[Data records]
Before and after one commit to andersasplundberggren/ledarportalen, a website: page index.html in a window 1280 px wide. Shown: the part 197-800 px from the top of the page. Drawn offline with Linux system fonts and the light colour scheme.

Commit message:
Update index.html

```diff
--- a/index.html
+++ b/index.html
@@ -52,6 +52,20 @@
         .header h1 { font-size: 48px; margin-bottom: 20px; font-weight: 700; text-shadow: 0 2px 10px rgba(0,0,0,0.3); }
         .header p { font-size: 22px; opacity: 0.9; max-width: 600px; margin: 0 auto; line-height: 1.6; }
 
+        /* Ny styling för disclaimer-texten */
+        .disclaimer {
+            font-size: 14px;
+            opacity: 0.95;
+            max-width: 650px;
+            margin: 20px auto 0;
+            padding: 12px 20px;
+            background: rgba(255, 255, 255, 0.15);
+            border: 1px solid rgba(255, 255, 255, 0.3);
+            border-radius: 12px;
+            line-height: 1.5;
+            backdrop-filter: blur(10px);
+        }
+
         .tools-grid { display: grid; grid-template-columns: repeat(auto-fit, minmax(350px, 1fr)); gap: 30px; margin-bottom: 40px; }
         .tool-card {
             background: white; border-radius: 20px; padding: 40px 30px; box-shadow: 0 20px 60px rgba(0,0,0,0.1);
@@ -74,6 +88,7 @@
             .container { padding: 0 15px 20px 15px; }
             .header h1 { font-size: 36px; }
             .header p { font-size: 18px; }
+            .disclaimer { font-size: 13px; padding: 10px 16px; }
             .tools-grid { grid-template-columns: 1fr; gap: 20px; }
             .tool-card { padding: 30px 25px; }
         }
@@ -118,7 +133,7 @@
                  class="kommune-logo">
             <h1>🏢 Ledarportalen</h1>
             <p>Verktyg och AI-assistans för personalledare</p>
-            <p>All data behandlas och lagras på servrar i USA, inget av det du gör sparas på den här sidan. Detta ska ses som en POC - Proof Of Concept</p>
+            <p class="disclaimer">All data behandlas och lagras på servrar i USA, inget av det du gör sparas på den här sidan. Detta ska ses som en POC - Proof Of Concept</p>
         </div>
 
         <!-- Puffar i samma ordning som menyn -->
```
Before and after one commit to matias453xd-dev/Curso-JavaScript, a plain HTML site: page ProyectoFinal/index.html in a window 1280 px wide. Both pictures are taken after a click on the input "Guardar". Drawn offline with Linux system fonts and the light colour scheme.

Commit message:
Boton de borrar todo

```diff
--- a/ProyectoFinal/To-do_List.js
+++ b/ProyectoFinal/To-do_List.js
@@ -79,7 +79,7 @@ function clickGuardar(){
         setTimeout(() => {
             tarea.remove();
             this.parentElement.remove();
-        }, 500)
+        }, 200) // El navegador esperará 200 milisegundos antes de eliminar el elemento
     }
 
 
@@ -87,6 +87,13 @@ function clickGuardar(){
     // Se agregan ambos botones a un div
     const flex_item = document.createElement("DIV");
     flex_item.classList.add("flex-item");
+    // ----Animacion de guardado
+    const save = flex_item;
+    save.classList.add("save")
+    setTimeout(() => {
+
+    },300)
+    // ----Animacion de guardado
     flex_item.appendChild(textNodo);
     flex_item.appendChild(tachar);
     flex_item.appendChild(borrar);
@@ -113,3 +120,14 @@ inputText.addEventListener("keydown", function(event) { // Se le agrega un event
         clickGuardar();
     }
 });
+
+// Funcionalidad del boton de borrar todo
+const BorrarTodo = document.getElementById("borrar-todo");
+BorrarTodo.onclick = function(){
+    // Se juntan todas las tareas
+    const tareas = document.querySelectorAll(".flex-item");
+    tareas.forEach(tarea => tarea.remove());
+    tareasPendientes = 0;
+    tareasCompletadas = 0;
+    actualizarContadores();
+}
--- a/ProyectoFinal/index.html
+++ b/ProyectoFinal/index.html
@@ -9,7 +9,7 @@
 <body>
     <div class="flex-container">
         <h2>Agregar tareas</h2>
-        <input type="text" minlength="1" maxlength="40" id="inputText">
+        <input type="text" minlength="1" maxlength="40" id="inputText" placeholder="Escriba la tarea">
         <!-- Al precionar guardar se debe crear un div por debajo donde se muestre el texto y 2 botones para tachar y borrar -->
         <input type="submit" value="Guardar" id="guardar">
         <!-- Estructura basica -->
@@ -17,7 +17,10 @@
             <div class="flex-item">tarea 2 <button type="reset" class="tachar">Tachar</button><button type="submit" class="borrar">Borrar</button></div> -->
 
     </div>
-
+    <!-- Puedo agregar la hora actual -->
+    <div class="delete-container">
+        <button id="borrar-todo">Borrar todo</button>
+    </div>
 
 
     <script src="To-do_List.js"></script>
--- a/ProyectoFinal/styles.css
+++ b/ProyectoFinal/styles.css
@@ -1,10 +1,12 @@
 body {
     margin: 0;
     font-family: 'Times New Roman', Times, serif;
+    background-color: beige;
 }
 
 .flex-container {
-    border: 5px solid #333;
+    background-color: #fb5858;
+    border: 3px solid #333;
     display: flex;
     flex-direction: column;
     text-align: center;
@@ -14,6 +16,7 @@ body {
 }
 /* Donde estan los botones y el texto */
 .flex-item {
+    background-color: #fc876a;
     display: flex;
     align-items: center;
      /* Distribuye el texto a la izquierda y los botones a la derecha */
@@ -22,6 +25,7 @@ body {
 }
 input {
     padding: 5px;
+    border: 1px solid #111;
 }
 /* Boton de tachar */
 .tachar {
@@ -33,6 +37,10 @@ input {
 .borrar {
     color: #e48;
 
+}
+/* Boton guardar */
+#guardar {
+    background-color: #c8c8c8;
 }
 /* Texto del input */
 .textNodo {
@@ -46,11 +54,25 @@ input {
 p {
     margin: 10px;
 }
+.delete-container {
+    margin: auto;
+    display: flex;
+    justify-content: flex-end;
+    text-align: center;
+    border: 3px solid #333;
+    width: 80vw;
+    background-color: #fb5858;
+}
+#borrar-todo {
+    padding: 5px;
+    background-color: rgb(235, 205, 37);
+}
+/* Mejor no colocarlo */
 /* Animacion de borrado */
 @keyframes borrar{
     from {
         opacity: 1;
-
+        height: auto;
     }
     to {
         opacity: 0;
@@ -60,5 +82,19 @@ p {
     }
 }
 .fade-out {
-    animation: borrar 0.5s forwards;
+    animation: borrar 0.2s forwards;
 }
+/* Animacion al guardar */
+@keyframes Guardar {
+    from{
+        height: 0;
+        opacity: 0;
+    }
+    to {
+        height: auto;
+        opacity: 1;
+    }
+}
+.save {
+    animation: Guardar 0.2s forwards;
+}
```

Exercise details:
Each line containing the word "background" needs to be copied from the data above.

Written response:
+            background: rgba(255, 255, 255, 0.15);
             background: white; border-radius: 20px; padding: 40px 30px; box-shadow: 0 20px 60px rgba(0,0,0,0.1);
+    background-color: beige;
+    background-color: #fb5858;
+    background-color: #fc876a;
+    background-color: #c8c8c8;
+    background-color: #fb5858;
+    background-color: rgb(235, 205, 37);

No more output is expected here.